In conclusion, adopting composting toilet technology makes sense and has many advantages. Besides making us less vulnerable to infrastructure collapse by decentralizing, composting toilets are a significant means of water conservation. By their use, we show due respect to the miraculous and sacred substance which water is. Whether one adopts a pre-manufactured unit or custom designs a site-built model, there are several features which must be considered to decide which best suits your particular circumstances. If choosing a custom-built system, what is recommended here is a centralized or remote, double-vault fixed-batch or multiple-chamber rotating batch, urine-separating system. The elements of a composting toilet must be designed to, whether passively or actively, manage oxygen levels, temperature, moisture, C to N ratios, and pathogen levels. Such a system has many advantages environmentally and fiscally over centralized sewerage treatment facilities, and even over individual conventional septic tank and leach-field systems. Laws at present do not generally recognize this, but the trend will be toward more favorability as water conservation becomes an even more pressing need.
Baumgartner, Rhetta Jacobson Water: The Stuff of Life. American Dowser 32(2):9-11
Jenkins, Joseph C. The Humanure Handbook. 1999
Montaigue, Fen Water Pressure. National Geographic September 2002 202(3):2-33
Simon, Paul Tapped Out: The Coming World Crisis in Water and What We Can Do About It. 1998 US: Welcome Rain Publishers
Steinfeld, Carol and David Del Porto The Composting Toilet System Book: A Practical Guide to Choosing, Planning and Maintaining Composting Toile Systems, An Alternative to Sewer and Septic Systems. 1990
Utne Reader The drying game. Der Spiegal May 25, 1992 in
Van der Ryn, Sim The Toilet Papers 1978
Ecovita (dealer of Separett and accessories),
(978) 318 7033 email@example.com www.ecovita,net
Clivus Multrum, Inc.,
Clivus New England, Inc.,
“CTS” Toilet Composting Toilet Systems,
(509) 447-3708 (888) 786-4538 firstname.lastname@example.org www.comtoilet.com

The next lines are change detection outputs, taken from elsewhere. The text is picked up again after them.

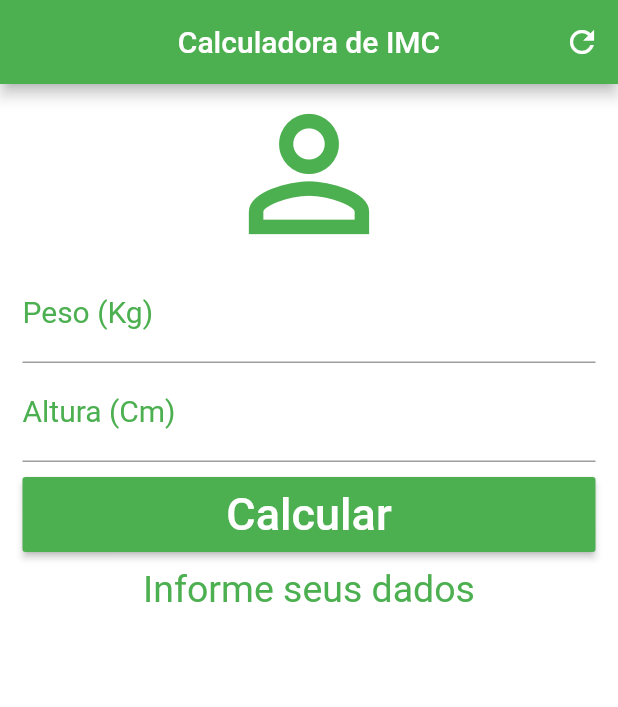
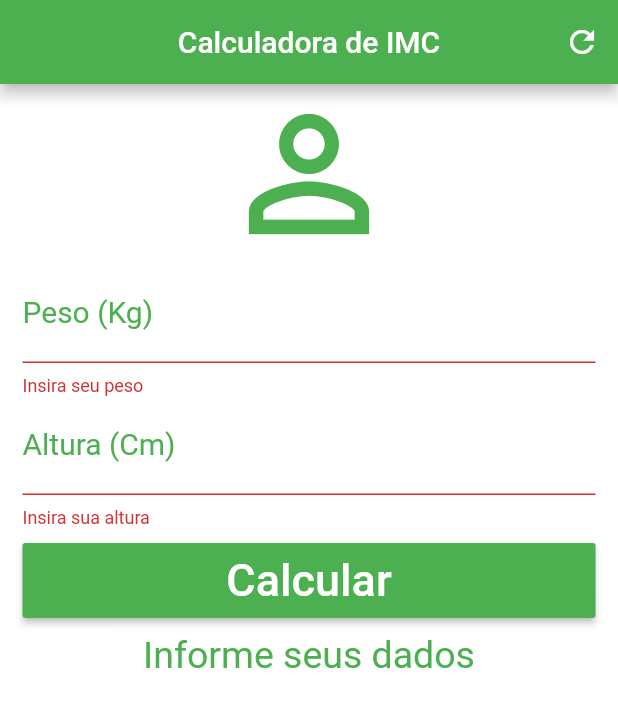
Before and after one commit to Nicholas-ar/imc_calc, a Flutter app: the screen it shows after launch, after a tap on "Calcular", on a phone screen of 412 x 824 dp. Shown: the top 707 px of the screen. Run offline on Flutter 3.47's test engine with Material 2 defaults, Android fonts, the phone set to English and light mode, and no system bars.

```diff
--- a/lib/main.dart
+++ b/lib/main.dart
@@ -70,6 +70,8 @@ class _HomeState extends State<Home> {
         backgroundColor: Colors.white,
         body: SingleChildScrollView(
           padding: EdgeInsets.fromLTRB(15.0, 0.0, 15.0, 0.0),
+          child: Form(
+            key: _formKey,
             child: Column(
               crossAxisAlignment: CrossAxisAlignment.stretch,
               children: <Widget>[
@@ -78,7 +80,7 @@ class _HomeState extends State<Home> {
                   size: 120,
                   color: Colors.green,
                 ),
-              TextField(
+                TextFormField(
                   keyboardType: TextInputType.number,
                   decoration: InputDecoration(
                       labelText: "Peso (Kg)",
@@ -86,8 +88,13 @@ class _HomeState extends State<Home> {
                   textAlign: TextAlign.center,
                   style: TextStyle(color: Colors.green, fontSize: 20.0),
                   controller: weightController,
+                  validator: (value) {
+                    if(value.isEmpty){
+                      return ("Insira seu peso");
+                    }
+                  },
                 ),
-              TextField(
+                TextFormField(
                   keyboardType: TextInputType.number,
                   decoration: InputDecoration(
                       labelText: "Altura (Cm)",
@@ -95,13 +102,22 @@ class _HomeState extends State<Home> {
                   textAlign: TextAlign.center,
                   style: TextStyle(color: Colors.green, fontSize: 20.0),
                   controller: heightController,
+                  validator: (value) {
+                    if(value.isEmpty){
+                      return ("Insira sua altura");
+                    }
+                  },
                 ),
                 Padding(
                   padding: EdgeInsets.only(top: 10.0, bottom: 10.0),
                   child: Container(
                     height: 50.0,
                     child: RaisedButton(
-                    onPressed: _calc,
+                      onPressed: (){
+                        if(_formKey.currentState.validate()){
+                          _calc();
+                        }
+                      },
                       child: Text(
                         "Calcular",
                         style: TextStyle(color: Colors.white, fontSize: 30.0),
@@ -117,6 +133,7 @@ class _HomeState extends State<Home> {
                 )
               ],
             ),
+          ),
         ));
   }
 }
```
Lines whose indentation alone changed are shown as unchanged.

Envirolet Composting Toilet, Sancor Industries Ltd., 140-30 Milner Ave, Scarborough, Ontario M1S 3R3 Canada (416) 299-4818 1-800-387-5126 email@example.com wwwenvirolet.com
“Phoenix” Composting Toilet, Advanced Composting Systems, 195 Meadows Road, Whitefish, MT 59937 (406) 862-3854 firstname.lastname@example.org www.compostingtoilet.com dealer: Ben Goldberg, P.O. Box 550, Leeds, MA 01053 (413) 586-3699 (413) 237-7060 (cell) email@example.com